▶ _Work instruction_:
Word for word, output every line of the material below, minus pictures.

☆ ☆ ☆

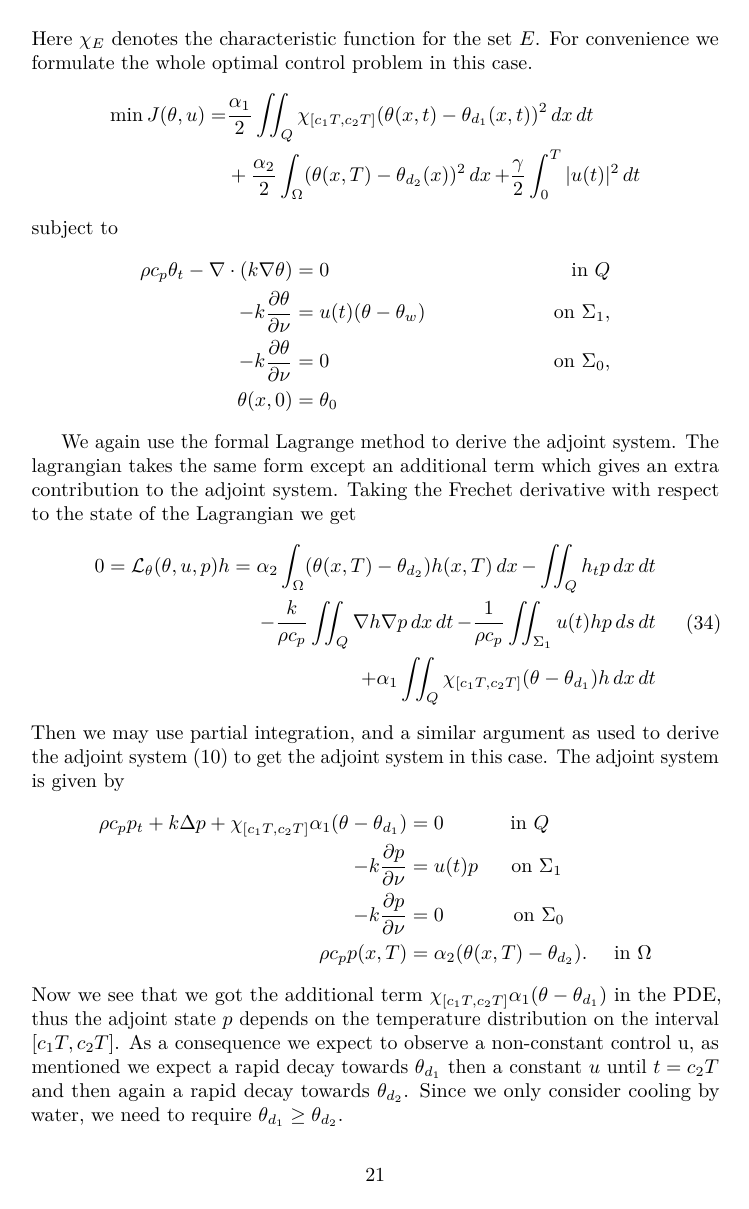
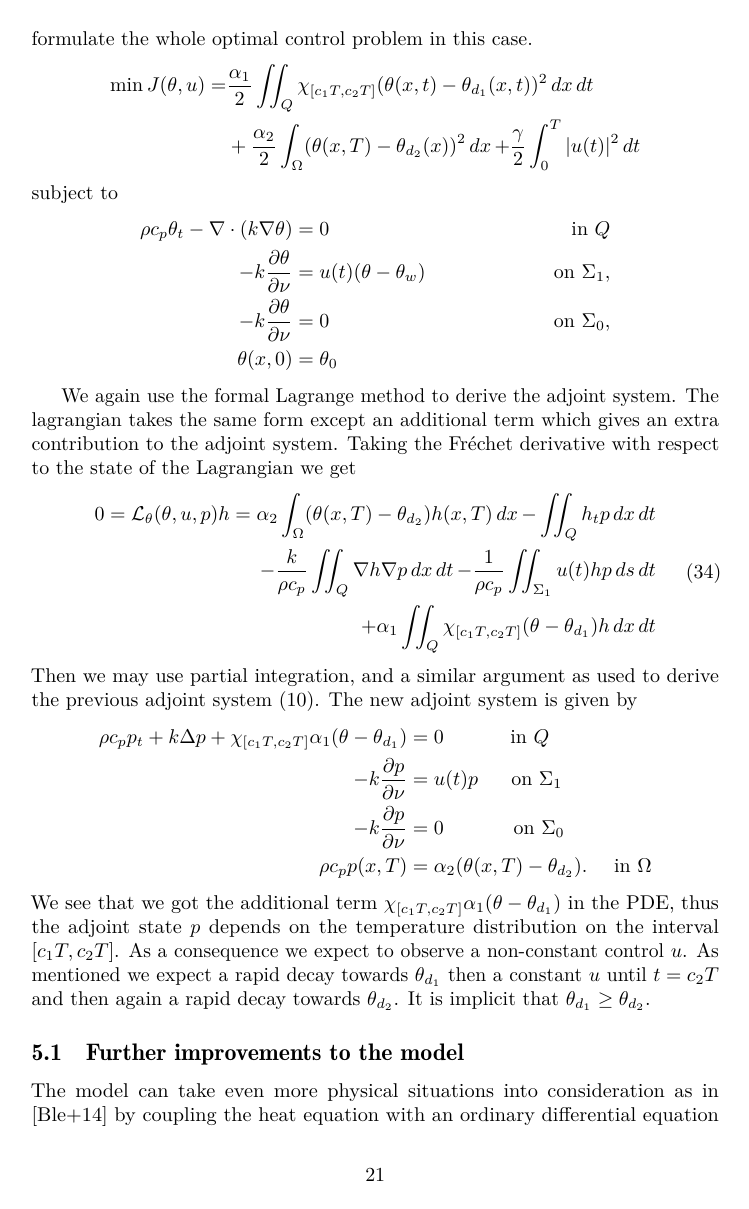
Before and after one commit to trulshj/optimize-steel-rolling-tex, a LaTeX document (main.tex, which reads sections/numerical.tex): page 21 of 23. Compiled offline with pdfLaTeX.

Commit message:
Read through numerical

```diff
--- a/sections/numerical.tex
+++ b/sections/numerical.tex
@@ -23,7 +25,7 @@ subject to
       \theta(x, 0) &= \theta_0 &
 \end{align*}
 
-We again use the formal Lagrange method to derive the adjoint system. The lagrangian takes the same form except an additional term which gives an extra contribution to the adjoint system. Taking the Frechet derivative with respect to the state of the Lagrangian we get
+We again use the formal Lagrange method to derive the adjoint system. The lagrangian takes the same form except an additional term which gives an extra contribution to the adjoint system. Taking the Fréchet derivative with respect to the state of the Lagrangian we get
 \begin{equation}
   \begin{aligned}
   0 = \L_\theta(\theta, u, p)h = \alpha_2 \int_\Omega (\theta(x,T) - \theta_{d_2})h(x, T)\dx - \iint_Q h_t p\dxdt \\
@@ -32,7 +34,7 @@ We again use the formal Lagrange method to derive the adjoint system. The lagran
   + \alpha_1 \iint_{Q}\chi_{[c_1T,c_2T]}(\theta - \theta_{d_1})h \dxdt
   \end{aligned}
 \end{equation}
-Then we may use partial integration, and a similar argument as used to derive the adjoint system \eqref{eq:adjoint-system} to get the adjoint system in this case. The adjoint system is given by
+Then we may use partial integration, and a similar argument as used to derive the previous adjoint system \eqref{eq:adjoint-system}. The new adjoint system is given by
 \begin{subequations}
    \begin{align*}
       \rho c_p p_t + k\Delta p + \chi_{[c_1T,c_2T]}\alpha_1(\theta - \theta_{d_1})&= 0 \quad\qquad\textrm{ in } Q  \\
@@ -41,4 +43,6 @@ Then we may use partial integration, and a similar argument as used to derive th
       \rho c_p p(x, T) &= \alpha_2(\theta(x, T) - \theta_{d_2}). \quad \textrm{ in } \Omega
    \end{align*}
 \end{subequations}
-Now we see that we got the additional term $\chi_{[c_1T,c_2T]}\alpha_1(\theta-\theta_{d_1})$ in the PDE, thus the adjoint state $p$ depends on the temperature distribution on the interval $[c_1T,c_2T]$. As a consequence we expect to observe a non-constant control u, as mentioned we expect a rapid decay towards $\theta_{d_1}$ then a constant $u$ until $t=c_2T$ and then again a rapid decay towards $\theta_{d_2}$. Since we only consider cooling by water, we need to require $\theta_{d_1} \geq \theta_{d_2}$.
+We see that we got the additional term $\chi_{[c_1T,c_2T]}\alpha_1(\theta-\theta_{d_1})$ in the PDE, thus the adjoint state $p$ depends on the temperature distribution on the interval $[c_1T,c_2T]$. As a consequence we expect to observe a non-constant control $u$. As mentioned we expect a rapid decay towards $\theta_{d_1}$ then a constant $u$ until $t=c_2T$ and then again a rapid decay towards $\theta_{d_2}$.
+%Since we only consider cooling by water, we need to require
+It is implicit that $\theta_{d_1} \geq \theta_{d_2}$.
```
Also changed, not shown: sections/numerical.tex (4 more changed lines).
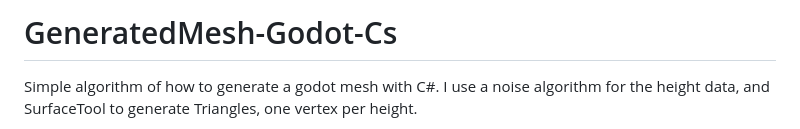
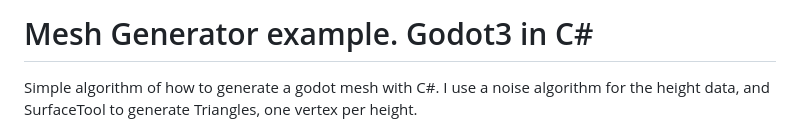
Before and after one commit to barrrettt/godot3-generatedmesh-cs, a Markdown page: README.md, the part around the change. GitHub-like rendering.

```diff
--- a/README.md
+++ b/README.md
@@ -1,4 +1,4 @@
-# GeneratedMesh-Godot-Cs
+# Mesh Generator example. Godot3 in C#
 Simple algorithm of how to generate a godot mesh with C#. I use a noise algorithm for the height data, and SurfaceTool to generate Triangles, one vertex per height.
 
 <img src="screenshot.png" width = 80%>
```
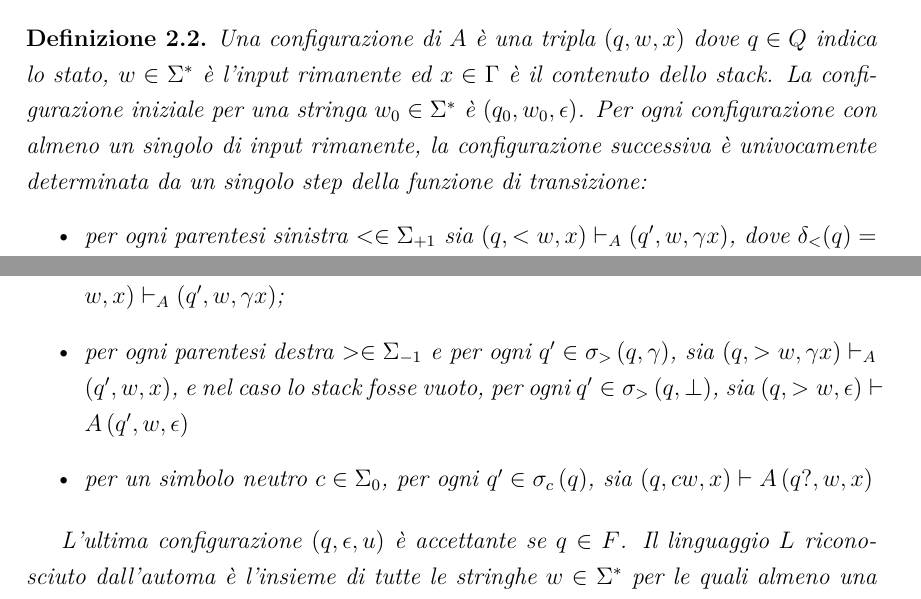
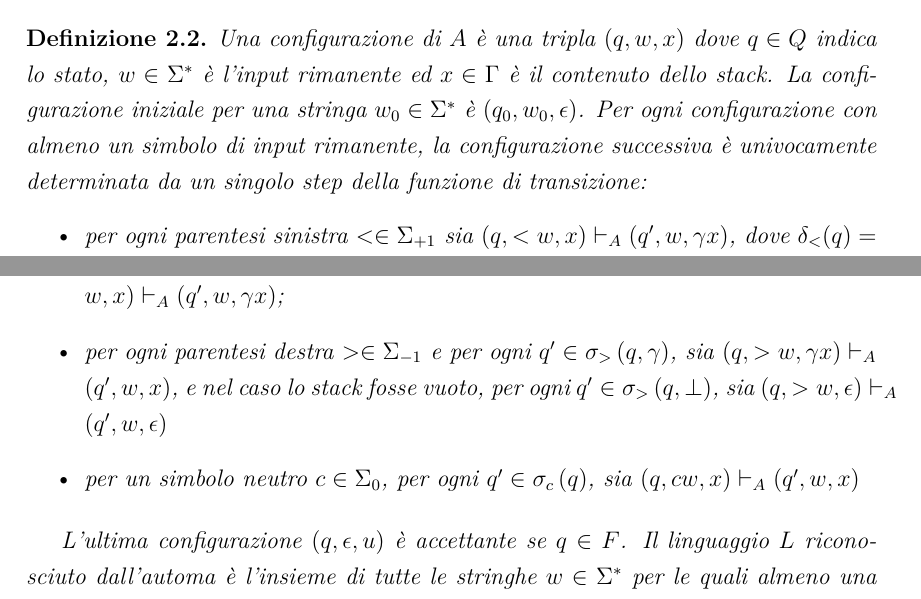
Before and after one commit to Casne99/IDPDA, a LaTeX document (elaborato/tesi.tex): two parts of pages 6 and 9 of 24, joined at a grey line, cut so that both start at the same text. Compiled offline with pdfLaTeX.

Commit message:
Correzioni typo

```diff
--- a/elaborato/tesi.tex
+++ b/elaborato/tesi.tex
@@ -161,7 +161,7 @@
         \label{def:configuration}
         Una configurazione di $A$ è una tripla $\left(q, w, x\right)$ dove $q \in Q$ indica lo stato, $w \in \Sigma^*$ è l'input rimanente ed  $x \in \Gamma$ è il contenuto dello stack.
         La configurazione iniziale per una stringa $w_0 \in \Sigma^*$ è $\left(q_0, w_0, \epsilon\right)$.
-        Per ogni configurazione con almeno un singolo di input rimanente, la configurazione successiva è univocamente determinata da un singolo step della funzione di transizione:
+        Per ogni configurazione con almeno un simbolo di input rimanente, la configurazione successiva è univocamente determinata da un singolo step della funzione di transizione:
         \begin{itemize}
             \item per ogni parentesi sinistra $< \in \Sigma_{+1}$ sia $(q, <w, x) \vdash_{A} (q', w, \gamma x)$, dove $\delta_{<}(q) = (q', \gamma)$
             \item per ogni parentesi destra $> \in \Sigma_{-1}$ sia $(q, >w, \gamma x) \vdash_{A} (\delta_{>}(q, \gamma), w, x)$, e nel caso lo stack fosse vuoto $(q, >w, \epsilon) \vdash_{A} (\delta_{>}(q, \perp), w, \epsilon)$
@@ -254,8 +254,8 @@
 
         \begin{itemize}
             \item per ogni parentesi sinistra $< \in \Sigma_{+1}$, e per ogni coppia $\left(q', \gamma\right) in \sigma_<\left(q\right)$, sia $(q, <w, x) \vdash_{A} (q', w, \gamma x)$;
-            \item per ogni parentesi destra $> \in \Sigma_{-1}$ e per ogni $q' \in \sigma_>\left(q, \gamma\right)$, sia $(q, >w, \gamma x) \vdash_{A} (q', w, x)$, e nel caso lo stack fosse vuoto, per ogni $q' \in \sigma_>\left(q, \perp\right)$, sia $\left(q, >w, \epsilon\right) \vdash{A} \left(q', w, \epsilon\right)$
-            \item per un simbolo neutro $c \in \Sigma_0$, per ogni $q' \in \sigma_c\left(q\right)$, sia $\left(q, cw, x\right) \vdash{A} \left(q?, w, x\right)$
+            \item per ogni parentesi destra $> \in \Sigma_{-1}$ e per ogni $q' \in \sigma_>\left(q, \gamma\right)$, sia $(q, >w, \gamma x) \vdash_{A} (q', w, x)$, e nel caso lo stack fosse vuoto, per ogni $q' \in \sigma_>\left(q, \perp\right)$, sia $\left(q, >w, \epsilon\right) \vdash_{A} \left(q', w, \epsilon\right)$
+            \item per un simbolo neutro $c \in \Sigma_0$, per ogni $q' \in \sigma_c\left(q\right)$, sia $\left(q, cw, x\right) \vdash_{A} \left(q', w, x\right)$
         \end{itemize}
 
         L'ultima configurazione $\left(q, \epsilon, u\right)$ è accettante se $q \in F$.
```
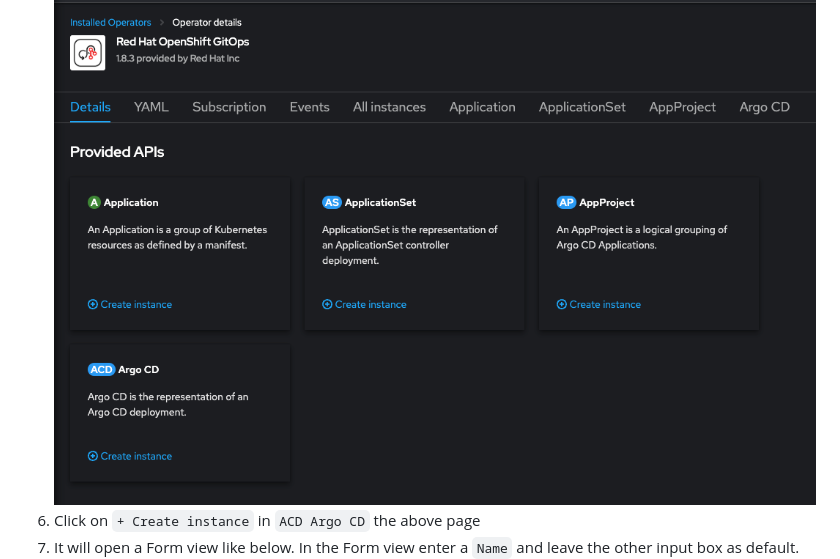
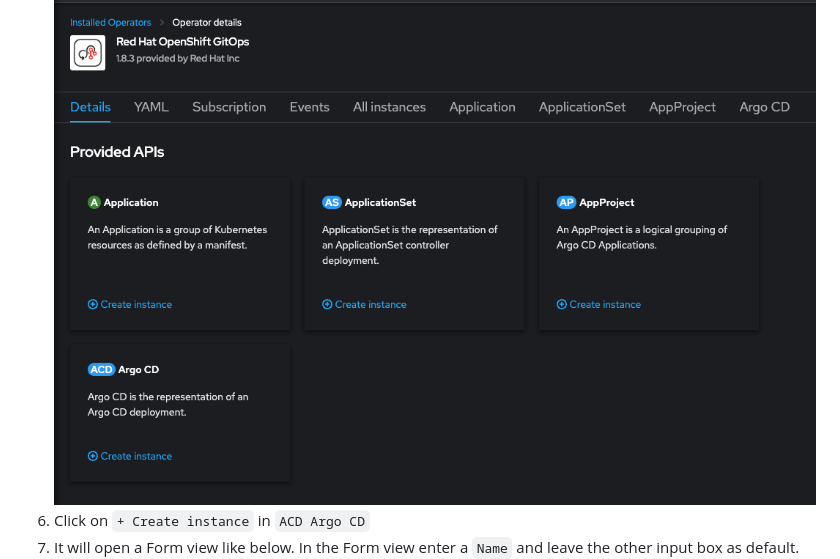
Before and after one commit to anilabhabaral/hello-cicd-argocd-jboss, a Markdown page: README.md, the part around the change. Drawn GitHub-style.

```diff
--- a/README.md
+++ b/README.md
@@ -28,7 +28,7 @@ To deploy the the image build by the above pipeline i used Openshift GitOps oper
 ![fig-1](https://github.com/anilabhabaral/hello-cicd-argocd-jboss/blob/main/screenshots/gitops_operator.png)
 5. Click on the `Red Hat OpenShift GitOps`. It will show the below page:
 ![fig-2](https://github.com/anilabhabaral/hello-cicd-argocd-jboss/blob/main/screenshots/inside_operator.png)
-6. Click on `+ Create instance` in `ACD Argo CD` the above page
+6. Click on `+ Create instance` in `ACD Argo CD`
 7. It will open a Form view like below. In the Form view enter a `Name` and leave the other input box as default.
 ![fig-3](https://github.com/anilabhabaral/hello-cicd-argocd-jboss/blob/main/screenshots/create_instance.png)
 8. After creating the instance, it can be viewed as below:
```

☆ ☆ ☆

▶ _Written response_:
Before and after one commit to trulshj/optimize-steel-rolling-tex, a LaTeX document (main.tex, which reads sections/numerical.tex): page 21 of 23. Compiled offline with pdfLaTeX.

Commit message:
Read through numerical

```diff
--- a/sections/numerical.tex
+++ b/sections/numerical.tex
@@ -23,7 +25,7 @@ subject to
       \theta(x, 0) &= \theta_0 &
 \end{align*}
 
-We again use the formal Lagrange method to derive the adjoint system. The lagrangian takes the same form except an additional term which gives an extra contribution to the adjoint system. Taking the Frechet derivative with respect to the state of the Lagrangian we get
+We again use the formal Lagrange method to derive the adjoint system. The lagrangian takes the same form except an additional term which gives an extra contribution to the adjoint system. Taking the Fréchet derivative with respect to the state of the Lagrangian we get
 \begin{equation}
   \begin{aligned}
   0 = \L_\theta(\theta, u, p)h = \alpha_2 \int_\Omega (\theta(x,T) - \theta_{d_2})h(x, T)\dx - \iint_Q h_t p\dxdt \\
@@ -32,7 +34,7 @@ We again use the formal Lagrange method to derive the adjoint system. The lagran
   + \alpha_1 \iint_{Q}\chi_{[c_1T,c_2T]}(\theta - \theta_{d_1})h \dxdt
   \end{aligned}
 \end{equation}
-Then we may use partial integration, and a similar argument as used to derive the adjoint system \eqref{eq:adjoint-system} to get the adjoint system in this case. The adjoint system is given by
+Then we may use partial integration, and a similar argument as used to derive the previous adjoint system \eqref{eq:adjoint-system}. The new adjoint system is given by
 \begin{subequations}
    \begin{align*}
       \rho c_p p_t + k\Delta p + \chi_{[c_1T,c_2T]}\alpha_1(\theta - \theta_{d_1})&= 0 \quad\qquad\textrm{ in } Q  \\
@@ -41,4 +43,6 @@ Then we may use partial integration, and a similar argument as used to derive th
       \rho c_p p(x, T) &= \alpha_2(\theta(x, T) - \theta_{d_2}). \quad \textrm{ in } \Omega
    \end{align*}
 \end{subequations}
-Now we see that we got the additional term $\chi_{[c_1T,c_2T]}\alpha_1(\theta-\theta_{d_1})$ in the PDE, thus the adjoint state $p$ depends on the temperature distribution on the interval $[c_1T,c_2T]$. As a consequence we expect to observe a non-constant control u, as mentioned we expect a rapid decay towards $\theta_{d_1}$ then a constant $u$ until $t=c_2T$ and then again a rapid decay towards $\theta_{d_2}$. Since we only consider cooling by water, we need to require $\theta_{d_1} \geq \theta_{d_2}$.
+We see that we got the additional term $\chi_{[c_1T,c_2T]}\alpha_1(\theta-\theta_{d_1})$ in the PDE, thus the adjoint state $p$ depends on the temperature distribution on the interval $[c_1T,c_2T]$. As a consequence we expect to observe a non-constant control $u$. As mentioned we expect a rapid decay towards $\theta_{d_1}$ then a constant $u$ until $t=c_2T$ and then again a rapid decay towards $\theta_{d_2}$.
+%Since we only consider cooling by water, we need to require
+It is implicit that $\theta_{d_1} \geq \theta_{d_2}$.
```
Also changed, not shown: sections/numerical.tex (4 more changed lines).
Before and after one commit to barrrettt/godot3-generatedmesh-cs, a Markdown page: README.md, the part around the change. GitHub-like rendering.

```diff
--- a/README.md
+++ b/README.md
@@ -1,4 +1,4 @@
-# GeneratedMesh-Godot-Cs
+# Mesh Generator example. Godot3 in C#
 Simple algorithm of how to generate a godot mesh with C#. I use a noise algorithm for the height data, and SurfaceTool to generate Triangles, one vertex per height.
 
 <img src="screenshot.png" width = 80%>
```
Before and after one commit to Casne99/IDPDA, a LaTeX document (elaborato/tesi.tex): two parts of pages 6 and 9 of 24, joined at a grey line, cut so that both start at the same text. Compiled offline with pdfLaTeX.

Commit message:
Correzioni typo

```diff
--- a/elaborato/tesi.tex
+++ b/elaborato/tesi.tex
@@ -161,7 +161,7 @@
         \label{def:configuration}
         Una configurazione di $A$ è una tripla $\left(q, w, x\right)$ dove $q \in Q$ indica lo stato, $w \in \Sigma^*$ è l'input rimanente ed  $x \in \Gamma$ è il contenuto dello stack.
         La configurazione iniziale per una stringa $w_0 \in \Sigma^*$ è $\left(q_0, w_0, \epsilon\right)$.
-        Per ogni configurazione con almeno un singolo di input rimanente, la configurazione successiva è univocamente determinata da un singolo step della funzione di transizione:
+        Per ogni configurazione con almeno un simbolo di input rimanente, la configurazione successiva è univocamente determinata da un singolo step della funzione di transizione:
         \begin{itemize}
             \item per ogni parentesi sinistra $< \in \Sigma_{+1}$ sia $(q, <w, x) \vdash_{A} (q', w, \gamma x)$, dove $\delta_{<}(q) = (q', \gamma)$
             \item per ogni parentesi destra $> \in \Sigma_{-1}$ sia $(q, >w, \gamma x) \vdash_{A} (\delta_{>}(q, \gamma), w, x)$, e nel caso lo stack fosse vuoto $(q, >w, \epsilon) \vdash_{A} (\delta_{>}(q, \perp), w, \epsilon)$
@@ -254,8 +254,8 @@
 
         \begin{itemize}
             \item per ogni parentesi sinistra $< \in \Sigma_{+1}$, e per ogni coppia $\left(q', \gamma\right) in \sigma_<\left(q\right)$, sia $(q, <w, x) \vdash_{A} (q', w, \gamma x)$;
-            \item per ogni parentesi destra $> \in \Sigma_{-1}$ e per ogni $q' \in \sigma_>\left(q, \gamma\right)$, sia $(q, >w, \gamma x) \vdash_{A} (q', w, x)$, e nel caso lo stack fosse vuoto, per ogni $q' \in \sigma_>\left(q, \perp\right)$, sia $\left(q, >w, \epsilon\right) \vdash{A} \left(q', w, \epsilon\right)$
-            \item per un simbolo neutro $c \in \Sigma_0$, per ogni $q' \in \sigma_c\left(q\right)$, sia $\left(q, cw, x\right) \vdash{A} \left(q?, w, x\right)$
+            \item per ogni parentesi destra $> \in \Sigma_{-1}$ e per ogni $q' \in \sigma_>\left(q, \gamma\right)$, sia $(q, >w, \gamma x) \vdash_{A} (q', w, x)$, e nel caso lo stack fosse vuoto, per ogni $q' \in \sigma_>\left(q, \perp\right)$, sia $\left(q, >w, \epsilon\right) \vdash_{A} \left(q', w, \epsilon\right)$
+            \item per un simbolo neutro $c \in \Sigma_0$, per ogni $q' \in \sigma_c\left(q\right)$, sia $\left(q, cw, x\right) \vdash_{A} \left(q', w, x\right)$
         \end{itemize}
 
         L'ultima configurazione $\left(q, \epsilon, u\right)$ è accettante se $q \in F$.
```
Before and after one commit to anilabhabaral/hello-cicd-argocd-jboss, a Markdown page: README.md, the part around the change. Drawn GitHub-style.

```diff
--- a/README.md
+++ b/README.md
@@ -28,7 +28,7 @@ To deploy the the image build by the above pipeline i used Openshift GitOps oper
 ![fig-1](https://github.com/anilabhabaral/hello-cicd-argocd-jboss/blob/main/screenshots/gitops_operator.png)
 5. Click on the `Red Hat OpenShift GitOps`. It will show the below page:
 ![fig-2](https://github.com/anilabhabaral/hello-cicd-argocd-jboss/blob/main/screenshots/inside_operator.png)
-6. Click on `+ Create instance` in `ACD Argo CD` the above page
+6. Click on `+ Create instance` in `ACD Argo CD`
 7. It will open a Form view like below. In the Form view enter a `Name` and leave the other input box as default.
 ![fig-3](https://github.com/anilabhabaral/hello-cicd-argocd-jboss/blob/main/screenshots/create_instance.png)
 8. After creating the instance, it can be viewed as below:
```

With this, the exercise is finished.